According to UCCSU, the Students’ Union has been pushing towards an alternative approach to the Campus Watch fine, namely one that “encourages reflection and education as opposed to looking to penalise students financially” Mr. Crowley said. “The University has taken some of our insights on board in fairness, however, the changes made don’t go far enough, in my opinion. The fine has subsequently been reduced to €25 if the student accused of breaching the student rules, according to the Campus Watch committee, agrees to engage in the inhouse Alcohol Education Programme or the Bystander Intervention programme.” Mr. Crowley also said in conversation with University Express, that he believed these educational programmes are far more educational and productive as a repercussion of their actions, rather than paying an arbitrary fine, especially when students are faced with high levels of expenses such as fees and rent.

Mr Crowley concluded by highlighting the importance of students and their contribution within the University. “With the recent news about ‘potential expulsions’ and increasing fines, I think there has been a lot of reflection on the role of the University in the lives of students. I think UCC needs to focus to a greater extent on the needs of students and our concerns, to show some understanding and compassion at this very challenging and uncertain time. Without students, this institution would not exist – it’s important to remember that.” It is not yet known when the Campus Watch committee will hear the cases of the eleven students concerned.
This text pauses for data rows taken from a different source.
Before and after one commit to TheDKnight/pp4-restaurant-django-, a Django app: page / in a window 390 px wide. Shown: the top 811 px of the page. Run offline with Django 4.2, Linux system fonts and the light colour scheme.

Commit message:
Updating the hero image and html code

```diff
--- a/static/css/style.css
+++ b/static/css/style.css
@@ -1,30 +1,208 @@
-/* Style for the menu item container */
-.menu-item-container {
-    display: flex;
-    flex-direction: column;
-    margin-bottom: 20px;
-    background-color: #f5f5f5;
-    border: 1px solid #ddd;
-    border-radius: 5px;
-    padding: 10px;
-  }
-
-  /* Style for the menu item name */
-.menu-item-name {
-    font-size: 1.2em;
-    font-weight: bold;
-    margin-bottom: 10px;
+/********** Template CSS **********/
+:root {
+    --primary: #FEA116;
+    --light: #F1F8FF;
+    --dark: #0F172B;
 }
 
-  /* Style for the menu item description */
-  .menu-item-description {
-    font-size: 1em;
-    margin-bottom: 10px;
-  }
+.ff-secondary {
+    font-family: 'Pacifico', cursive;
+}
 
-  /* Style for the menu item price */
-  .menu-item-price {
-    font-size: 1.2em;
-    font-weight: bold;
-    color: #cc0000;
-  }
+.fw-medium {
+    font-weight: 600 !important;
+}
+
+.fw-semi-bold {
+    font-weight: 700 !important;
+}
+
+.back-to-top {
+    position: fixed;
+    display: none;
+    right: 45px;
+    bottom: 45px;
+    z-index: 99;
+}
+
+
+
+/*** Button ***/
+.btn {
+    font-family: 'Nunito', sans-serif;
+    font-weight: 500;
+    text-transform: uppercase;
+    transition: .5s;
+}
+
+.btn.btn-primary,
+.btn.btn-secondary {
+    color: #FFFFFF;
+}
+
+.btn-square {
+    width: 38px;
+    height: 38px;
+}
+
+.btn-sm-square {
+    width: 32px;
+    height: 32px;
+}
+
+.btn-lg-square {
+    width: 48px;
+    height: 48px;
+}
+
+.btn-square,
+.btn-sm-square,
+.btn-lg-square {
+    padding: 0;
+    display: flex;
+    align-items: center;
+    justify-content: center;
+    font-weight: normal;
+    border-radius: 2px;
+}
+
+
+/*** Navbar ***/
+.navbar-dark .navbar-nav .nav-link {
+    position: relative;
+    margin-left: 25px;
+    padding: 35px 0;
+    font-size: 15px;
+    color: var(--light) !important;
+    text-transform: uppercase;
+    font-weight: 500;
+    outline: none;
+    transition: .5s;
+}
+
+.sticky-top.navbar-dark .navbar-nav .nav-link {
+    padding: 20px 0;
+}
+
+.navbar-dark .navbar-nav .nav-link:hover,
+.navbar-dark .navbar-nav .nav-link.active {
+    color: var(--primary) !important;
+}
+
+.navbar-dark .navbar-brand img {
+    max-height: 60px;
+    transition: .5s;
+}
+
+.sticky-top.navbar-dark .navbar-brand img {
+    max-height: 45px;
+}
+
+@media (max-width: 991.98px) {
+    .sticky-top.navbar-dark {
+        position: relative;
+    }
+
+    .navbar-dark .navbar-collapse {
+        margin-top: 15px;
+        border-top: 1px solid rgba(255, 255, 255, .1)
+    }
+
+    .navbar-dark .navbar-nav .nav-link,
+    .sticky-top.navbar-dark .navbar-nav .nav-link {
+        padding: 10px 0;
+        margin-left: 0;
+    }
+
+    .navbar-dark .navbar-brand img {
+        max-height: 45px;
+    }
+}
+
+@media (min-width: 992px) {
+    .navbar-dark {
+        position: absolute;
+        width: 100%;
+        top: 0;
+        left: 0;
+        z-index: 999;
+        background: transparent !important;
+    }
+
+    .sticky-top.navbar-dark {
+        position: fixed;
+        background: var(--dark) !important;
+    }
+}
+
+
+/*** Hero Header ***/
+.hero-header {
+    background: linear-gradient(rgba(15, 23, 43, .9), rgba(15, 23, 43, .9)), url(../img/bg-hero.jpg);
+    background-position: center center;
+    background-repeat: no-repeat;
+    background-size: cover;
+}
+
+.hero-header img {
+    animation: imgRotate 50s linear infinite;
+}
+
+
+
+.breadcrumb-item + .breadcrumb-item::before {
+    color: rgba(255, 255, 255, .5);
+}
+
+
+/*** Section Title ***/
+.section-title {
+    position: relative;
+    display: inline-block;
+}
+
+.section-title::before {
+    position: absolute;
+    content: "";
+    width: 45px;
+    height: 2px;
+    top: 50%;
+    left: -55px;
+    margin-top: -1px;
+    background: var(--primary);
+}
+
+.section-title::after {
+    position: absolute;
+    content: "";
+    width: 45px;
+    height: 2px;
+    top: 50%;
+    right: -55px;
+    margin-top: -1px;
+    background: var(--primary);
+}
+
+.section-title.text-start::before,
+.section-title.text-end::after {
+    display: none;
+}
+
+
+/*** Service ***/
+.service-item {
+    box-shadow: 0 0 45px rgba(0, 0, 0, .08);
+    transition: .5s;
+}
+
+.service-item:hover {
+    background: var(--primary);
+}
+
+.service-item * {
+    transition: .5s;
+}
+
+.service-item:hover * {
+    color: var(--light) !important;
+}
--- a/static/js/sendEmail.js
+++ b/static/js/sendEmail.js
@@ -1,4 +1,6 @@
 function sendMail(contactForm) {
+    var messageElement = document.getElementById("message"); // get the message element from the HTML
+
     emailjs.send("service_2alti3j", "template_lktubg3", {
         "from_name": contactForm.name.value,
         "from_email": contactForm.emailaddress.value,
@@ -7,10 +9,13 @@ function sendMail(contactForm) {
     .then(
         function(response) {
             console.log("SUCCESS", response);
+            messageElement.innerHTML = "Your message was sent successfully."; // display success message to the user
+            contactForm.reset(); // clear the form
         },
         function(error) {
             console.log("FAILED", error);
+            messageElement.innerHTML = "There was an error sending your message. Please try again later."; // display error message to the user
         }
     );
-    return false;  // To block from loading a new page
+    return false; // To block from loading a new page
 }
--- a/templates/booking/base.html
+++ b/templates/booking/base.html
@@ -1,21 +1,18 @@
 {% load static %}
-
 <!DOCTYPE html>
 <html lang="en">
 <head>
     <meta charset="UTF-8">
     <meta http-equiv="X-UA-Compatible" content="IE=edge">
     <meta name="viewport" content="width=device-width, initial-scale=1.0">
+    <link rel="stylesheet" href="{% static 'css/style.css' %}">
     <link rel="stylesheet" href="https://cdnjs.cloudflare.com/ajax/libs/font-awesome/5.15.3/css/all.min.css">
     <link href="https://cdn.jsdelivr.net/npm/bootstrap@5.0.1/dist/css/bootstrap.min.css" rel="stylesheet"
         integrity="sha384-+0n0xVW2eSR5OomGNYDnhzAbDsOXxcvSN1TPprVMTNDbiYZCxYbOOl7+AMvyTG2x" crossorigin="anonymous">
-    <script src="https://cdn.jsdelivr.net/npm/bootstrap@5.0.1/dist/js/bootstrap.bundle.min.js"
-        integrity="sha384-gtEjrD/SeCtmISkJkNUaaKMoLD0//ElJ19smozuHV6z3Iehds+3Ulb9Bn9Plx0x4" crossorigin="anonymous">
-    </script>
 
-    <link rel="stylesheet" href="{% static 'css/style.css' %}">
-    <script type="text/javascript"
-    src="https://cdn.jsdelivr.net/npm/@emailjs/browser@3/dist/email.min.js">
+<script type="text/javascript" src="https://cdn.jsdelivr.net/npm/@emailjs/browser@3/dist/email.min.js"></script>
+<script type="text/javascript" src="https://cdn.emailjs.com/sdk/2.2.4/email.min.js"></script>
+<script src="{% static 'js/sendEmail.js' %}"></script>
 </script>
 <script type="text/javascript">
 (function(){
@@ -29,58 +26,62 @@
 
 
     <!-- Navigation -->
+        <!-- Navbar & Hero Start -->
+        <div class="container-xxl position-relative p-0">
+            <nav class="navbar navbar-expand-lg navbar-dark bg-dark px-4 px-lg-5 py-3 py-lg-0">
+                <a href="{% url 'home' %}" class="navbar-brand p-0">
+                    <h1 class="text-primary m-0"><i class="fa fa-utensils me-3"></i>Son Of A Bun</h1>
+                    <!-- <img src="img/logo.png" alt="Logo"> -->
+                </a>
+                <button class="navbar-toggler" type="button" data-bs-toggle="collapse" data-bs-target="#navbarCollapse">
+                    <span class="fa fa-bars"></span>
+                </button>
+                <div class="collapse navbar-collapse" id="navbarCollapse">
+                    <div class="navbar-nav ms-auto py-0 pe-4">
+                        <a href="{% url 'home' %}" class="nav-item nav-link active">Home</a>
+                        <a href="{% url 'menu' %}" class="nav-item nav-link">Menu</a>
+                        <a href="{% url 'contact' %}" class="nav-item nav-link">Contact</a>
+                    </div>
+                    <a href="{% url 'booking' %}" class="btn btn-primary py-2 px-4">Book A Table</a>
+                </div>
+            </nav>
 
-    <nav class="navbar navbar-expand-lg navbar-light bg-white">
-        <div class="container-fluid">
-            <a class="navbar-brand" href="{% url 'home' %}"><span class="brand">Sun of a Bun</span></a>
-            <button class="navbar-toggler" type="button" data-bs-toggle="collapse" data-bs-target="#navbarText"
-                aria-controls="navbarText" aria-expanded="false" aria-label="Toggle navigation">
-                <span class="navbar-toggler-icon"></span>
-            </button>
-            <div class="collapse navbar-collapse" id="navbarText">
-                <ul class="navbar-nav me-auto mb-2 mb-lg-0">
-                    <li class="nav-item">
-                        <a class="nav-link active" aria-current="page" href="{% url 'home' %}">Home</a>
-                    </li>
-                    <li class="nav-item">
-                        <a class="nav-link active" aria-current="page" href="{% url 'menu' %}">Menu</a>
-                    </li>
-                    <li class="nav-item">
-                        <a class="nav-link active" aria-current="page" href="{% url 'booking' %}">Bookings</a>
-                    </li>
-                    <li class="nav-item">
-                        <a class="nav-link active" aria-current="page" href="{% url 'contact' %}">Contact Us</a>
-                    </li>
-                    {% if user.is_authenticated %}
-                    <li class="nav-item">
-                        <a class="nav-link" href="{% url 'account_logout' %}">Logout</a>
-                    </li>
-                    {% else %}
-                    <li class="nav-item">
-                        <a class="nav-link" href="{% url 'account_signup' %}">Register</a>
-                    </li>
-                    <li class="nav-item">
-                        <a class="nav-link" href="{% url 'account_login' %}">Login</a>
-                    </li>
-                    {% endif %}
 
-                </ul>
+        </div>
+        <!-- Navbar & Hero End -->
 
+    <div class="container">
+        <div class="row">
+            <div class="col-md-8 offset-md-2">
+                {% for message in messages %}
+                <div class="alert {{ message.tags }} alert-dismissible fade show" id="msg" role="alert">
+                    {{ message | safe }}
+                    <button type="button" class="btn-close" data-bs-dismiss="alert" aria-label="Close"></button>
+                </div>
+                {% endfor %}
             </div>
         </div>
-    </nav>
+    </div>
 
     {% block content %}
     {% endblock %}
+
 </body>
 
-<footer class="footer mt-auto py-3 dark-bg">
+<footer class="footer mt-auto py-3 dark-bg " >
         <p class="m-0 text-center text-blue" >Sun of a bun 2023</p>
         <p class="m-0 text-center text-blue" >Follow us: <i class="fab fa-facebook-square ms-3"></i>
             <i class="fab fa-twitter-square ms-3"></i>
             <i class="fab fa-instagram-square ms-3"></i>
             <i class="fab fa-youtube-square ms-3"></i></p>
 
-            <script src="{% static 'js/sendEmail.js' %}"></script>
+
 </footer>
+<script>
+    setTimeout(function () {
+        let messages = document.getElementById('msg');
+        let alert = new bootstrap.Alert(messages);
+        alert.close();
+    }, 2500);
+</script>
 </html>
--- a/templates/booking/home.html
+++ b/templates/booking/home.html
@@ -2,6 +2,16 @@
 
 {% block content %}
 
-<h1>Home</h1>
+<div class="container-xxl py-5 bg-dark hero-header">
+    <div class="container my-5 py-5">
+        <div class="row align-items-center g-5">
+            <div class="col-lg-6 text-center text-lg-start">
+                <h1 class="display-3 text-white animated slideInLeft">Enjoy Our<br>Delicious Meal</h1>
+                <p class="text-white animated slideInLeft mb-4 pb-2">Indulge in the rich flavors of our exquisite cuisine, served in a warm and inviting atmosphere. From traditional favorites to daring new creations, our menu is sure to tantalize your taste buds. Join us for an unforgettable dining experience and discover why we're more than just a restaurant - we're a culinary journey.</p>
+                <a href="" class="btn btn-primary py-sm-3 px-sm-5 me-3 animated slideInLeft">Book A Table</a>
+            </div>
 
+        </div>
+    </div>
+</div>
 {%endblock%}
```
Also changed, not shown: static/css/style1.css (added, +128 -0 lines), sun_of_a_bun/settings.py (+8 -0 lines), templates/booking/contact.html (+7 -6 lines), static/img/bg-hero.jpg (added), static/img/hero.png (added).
Separately from the Campus Watch fines, the Students’ Union also came under fire from national media, for continuing with their online Freshers’ Week events, which aimed to integrate new students into the University community. All UCC students received an email from Interim President, Professor John O’Halloran, prior to the commencement of ‘Freshers’ Week,’ which explained that the University ‘could not support its operation.’ UCCSU proceeded with these events, as they were in line with public health advice, given that all the events occurred virtually. Mr. Crowley explained that Virtual Freshers’ Week was used as a means of promoting public health measures by providing “alternative entertainment to face-to-face contact.” UCCSU were able to confirm that no gathering reviewed by Campus Watch was associated with a virtual event staged as part of their virtual Freshers’ Week.